- _TASK TO CARRY OUT_:
Could you repeat the entries below word for word, leaving nothing out?

- _Web page edit records_:
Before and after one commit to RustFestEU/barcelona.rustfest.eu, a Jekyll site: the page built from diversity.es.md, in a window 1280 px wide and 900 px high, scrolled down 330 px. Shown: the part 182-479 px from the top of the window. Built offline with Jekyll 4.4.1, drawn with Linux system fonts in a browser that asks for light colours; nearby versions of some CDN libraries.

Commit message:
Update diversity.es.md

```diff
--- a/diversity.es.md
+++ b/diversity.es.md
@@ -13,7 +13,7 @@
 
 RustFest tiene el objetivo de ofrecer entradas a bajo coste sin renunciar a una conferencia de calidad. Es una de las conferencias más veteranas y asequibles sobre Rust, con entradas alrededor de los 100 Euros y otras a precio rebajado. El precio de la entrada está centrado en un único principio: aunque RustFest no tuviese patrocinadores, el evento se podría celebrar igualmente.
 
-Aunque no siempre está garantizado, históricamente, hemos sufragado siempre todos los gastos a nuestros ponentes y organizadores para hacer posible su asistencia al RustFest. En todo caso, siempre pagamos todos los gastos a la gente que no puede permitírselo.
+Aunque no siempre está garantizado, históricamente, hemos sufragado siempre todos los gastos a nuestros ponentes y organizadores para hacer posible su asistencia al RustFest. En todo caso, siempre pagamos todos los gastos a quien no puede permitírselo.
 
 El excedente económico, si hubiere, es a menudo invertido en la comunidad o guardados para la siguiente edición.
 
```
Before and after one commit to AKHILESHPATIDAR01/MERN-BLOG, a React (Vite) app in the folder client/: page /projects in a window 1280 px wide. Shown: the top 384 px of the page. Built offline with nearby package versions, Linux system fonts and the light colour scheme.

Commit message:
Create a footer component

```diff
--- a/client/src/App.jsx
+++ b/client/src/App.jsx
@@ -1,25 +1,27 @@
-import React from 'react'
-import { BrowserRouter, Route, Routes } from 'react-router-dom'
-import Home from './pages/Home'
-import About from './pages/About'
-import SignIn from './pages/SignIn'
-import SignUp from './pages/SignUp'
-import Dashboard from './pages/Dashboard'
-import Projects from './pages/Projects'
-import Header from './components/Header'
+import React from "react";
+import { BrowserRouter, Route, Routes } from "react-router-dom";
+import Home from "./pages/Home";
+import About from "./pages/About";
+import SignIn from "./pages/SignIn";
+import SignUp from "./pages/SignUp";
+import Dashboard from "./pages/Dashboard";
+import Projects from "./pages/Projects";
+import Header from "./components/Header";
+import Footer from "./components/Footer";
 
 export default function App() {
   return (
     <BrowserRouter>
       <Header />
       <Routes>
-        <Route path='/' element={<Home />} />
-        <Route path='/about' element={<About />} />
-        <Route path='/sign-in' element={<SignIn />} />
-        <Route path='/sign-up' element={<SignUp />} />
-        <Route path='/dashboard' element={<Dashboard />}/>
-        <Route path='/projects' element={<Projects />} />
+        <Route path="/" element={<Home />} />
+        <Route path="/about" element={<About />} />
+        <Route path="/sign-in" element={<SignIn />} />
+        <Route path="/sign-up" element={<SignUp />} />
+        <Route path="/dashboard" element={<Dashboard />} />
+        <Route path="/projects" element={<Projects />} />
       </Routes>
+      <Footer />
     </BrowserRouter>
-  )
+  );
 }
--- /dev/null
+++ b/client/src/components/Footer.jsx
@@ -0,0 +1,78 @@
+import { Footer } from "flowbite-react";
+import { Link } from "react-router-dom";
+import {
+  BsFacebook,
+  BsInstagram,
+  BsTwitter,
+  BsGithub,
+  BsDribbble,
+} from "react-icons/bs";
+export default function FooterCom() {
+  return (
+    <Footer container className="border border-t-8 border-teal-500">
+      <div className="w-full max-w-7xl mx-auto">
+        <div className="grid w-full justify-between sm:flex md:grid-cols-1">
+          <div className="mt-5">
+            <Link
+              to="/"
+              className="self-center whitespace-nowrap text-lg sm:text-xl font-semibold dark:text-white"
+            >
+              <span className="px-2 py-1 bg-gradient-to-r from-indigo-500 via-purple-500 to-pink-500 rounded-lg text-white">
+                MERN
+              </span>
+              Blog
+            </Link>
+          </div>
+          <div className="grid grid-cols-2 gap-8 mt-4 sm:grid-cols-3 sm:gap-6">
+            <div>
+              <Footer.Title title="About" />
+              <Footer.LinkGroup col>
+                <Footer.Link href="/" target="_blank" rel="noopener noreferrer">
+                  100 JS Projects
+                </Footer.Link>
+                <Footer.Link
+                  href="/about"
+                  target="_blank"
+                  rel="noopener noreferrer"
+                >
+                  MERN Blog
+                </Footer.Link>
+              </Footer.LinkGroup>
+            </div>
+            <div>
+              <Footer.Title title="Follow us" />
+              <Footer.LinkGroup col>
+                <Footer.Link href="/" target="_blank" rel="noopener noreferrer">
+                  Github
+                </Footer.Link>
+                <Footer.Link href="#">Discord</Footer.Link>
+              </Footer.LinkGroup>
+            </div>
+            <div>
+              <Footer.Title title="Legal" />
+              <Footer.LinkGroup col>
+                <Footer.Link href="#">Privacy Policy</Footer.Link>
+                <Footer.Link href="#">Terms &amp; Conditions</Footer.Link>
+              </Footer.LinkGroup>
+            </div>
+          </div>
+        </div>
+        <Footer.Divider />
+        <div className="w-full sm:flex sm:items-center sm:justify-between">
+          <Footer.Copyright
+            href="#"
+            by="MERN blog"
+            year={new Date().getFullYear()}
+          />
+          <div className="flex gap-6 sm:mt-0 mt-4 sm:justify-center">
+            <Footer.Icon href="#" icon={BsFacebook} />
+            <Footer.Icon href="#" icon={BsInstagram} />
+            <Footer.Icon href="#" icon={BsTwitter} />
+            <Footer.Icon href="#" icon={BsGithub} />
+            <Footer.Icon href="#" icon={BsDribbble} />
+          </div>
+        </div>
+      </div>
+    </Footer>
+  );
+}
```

- _EXERCISE RESPONSE_:
Before and after one commit to RustFestEU/barcelona.rustfest.eu, a Jekyll site: the page built from diversity.es.md, in a window 1280 px wide and 900 px high, scrolled down 330 px. Shown: the part 182-479 px from the top of the window. Built offline with Jekyll 4.4.1, drawn with Linux system fonts in a browser that asks for light colours; nearby versions of some CDN libraries.

Commit message:
Update diversity.es.md

```diff
--- a/diversity.es.md
+++ b/diversity.es.md
@@ -13,7 +13,7 @@
 
 RustFest tiene el objetivo de ofrecer entradas a bajo coste sin renunciar a una conferencia de calidad. Es una de las conferencias más veteranas y asequibles sobre Rust, con entradas alrededor de los 100 Euros y otras a precio rebajado. El precio de la entrada está centrado en un único principio: aunque RustFest no tuviese patrocinadores, el evento se podría celebrar igualmente.
 
-Aunque no siempre está garantizado, históricamente, hemos sufragado siempre todos los gastos a nuestros ponentes y organizadores para hacer posible su asistencia al RustFest. En todo caso, siempre pagamos todos los gastos a la gente que no puede permitírselo.
+Aunque no siempre está garantizado, históricamente, hemos sufragado siempre todos los gastos a nuestros ponentes y organizadores para hacer posible su asistencia al RustFest. En todo caso, siempre pagamos todos los gastos a quien no puede permitírselo.
 
 El excedente económico, si hubiere, es a menudo invertido en la comunidad o guardados para la siguiente edición.
 
```
Before and after one commit to AKHILESHPATIDAR01/MERN-BLOG, a React (Vite) app in the folder client/: page /projects in a window 1280 px wide. Shown: the top 384 px of the page. Built offline with nearby package versions, Linux system fonts and the light colour scheme.

Commit message:
Create a footer component

```diff
--- a/client/src/App.jsx
+++ b/client/src/App.jsx
@@ -1,25 +1,27 @@
-import React from 'react'
-import { BrowserRouter, Route, Routes } from 'react-router-dom'
-import Home from './pages/Home'
-import About from './pages/About'
-import SignIn from './pages/SignIn'
-import SignUp from './pages/SignUp'
-import Dashboard from './pages/Dashboard'
-import Projects from './pages/Projects'
-import Header from './components/Header'
+import React from "react";
+import { BrowserRouter, Route, Routes } from "react-router-dom";
+import Home from "./pages/Home";
+import About from "./pages/About";
+import SignIn from "./pages/SignIn";
+import SignUp from "./pages/SignUp";
+import Dashboard from "./pages/Dashboard";
+import Projects from "./pages/Projects";
+import Header from "./components/Header";
+import Footer from "./components/Footer";
 
 export default function App() {
   return (
     <BrowserRouter>
       <Header />
       <Routes>
-        <Route path='/' element={<Home />} />
-        <Route path='/about' element={<About />} />
-        <Route path='/sign-in' element={<SignIn />} />
-        <Route path='/sign-up' element={<SignUp />} />
-        <Route path='/dashboard' element={<Dashboard />}/>
-        <Route path='/projects' element={<Projects />} />
+        <Route path="/" element={<Home />} />
+        <Route path="/about" element={<About />} />
+        <Route path="/sign-in" element={<SignIn />} />
+        <Route path="/sign-up" element={<SignUp />} />
+        <Route path="/dashboard" element={<Dashboard />} />
+        <Route path="/projects" element={<Projects />} />
       </Routes>
+      <Footer />
     </BrowserRouter>
-  )
+  );
 }
--- /dev/null
+++ b/client/src/components/Footer.jsx
@@ -0,0 +1,78 @@
+import { Footer } from "flowbite-react";
+import { Link } from "react-router-dom";
+import {
+  BsFacebook,
+  BsInstagram,
+  BsTwitter,
+  BsGithub,
+  BsDribbble,
+} from "react-icons/bs";
+export default function FooterCom() {
+  return (
+    <Footer container className="border border-t-8 border-teal-500">
+      <div className="w-full max-w-7xl mx-auto">
+        <div className="grid w-full justify-between sm:flex md:grid-cols-1">
+          <div className="mt-5">
+            <Link
+              to="/"
+              className="self-center whitespace-nowrap text-lg sm:text-xl font-semibold dark:text-white"
+            >
+              <span className="px-2 py-1 bg-gradient-to-r from-indigo-500 via-purple-500 to-pink-500 rounded-lg text-white">
+                MERN
+              </span>
+              Blog
+            </Link>
+          </div>
+          <div className="grid grid-cols-2 gap-8 mt-4 sm:grid-cols-3 sm:gap-6">
+            <div>
+              <Footer.Title title="About" />
+              <Footer.LinkGroup col>
+                <Footer.Link href="/" target="_blank" rel="noopener noreferrer">
+                  100 JS Projects
+                </Footer.Link>
+                <Footer.Link
+                  href="/about"
+                  target="_blank"
+                  rel="noopener noreferrer"
+                >
+                  MERN Blog
+                </Footer.Link>
+              </Footer.LinkGroup>
+            </div>
+            <div>
+              <Footer.Title title="Follow us" />
+              <Footer.LinkGroup col>
+                <Footer.Link href="/" target="_blank" rel="noopener noreferrer">
+                  Github
+                </Footer.Link>
+                <Footer.Link href="#">Discord</Footer.Link>
+              </Footer.LinkGroup>
+            </div>
+            <div>
+              <Footer.Title title="Legal" />
+              <Footer.LinkGroup col>
+                <Footer.Link href="#">Privacy Policy</Footer.Link>
+                <Footer.Link href="#">Terms &amp; Conditions</Footer.Link>
+              </Footer.LinkGroup>
+            </div>
+          </div>
+        </div>
+        <Footer.Divider />
+        <div className="w-full sm:flex sm:items-center sm:justify-between">
+          <Footer.Copyright
+            href="#"
+            by="MERN blog"
+            year={new Date().getFullYear()}
+          />
+          <div className="flex gap-6 sm:mt-0 mt-4 sm:justify-center">
+            <Footer.Icon href="#" icon={BsFacebook} />
+            <Footer.Icon href="#" icon={BsInstagram} />
+            <Footer.Icon href="#" icon={BsTwitter} />
+            <Footer.Icon href="#" icon={BsGithub} />
+            <Footer.Icon href="#" icon={BsDribbble} />
+          </div>
+        </div>
+      </div>
+    </Footer>
+  );
+}
```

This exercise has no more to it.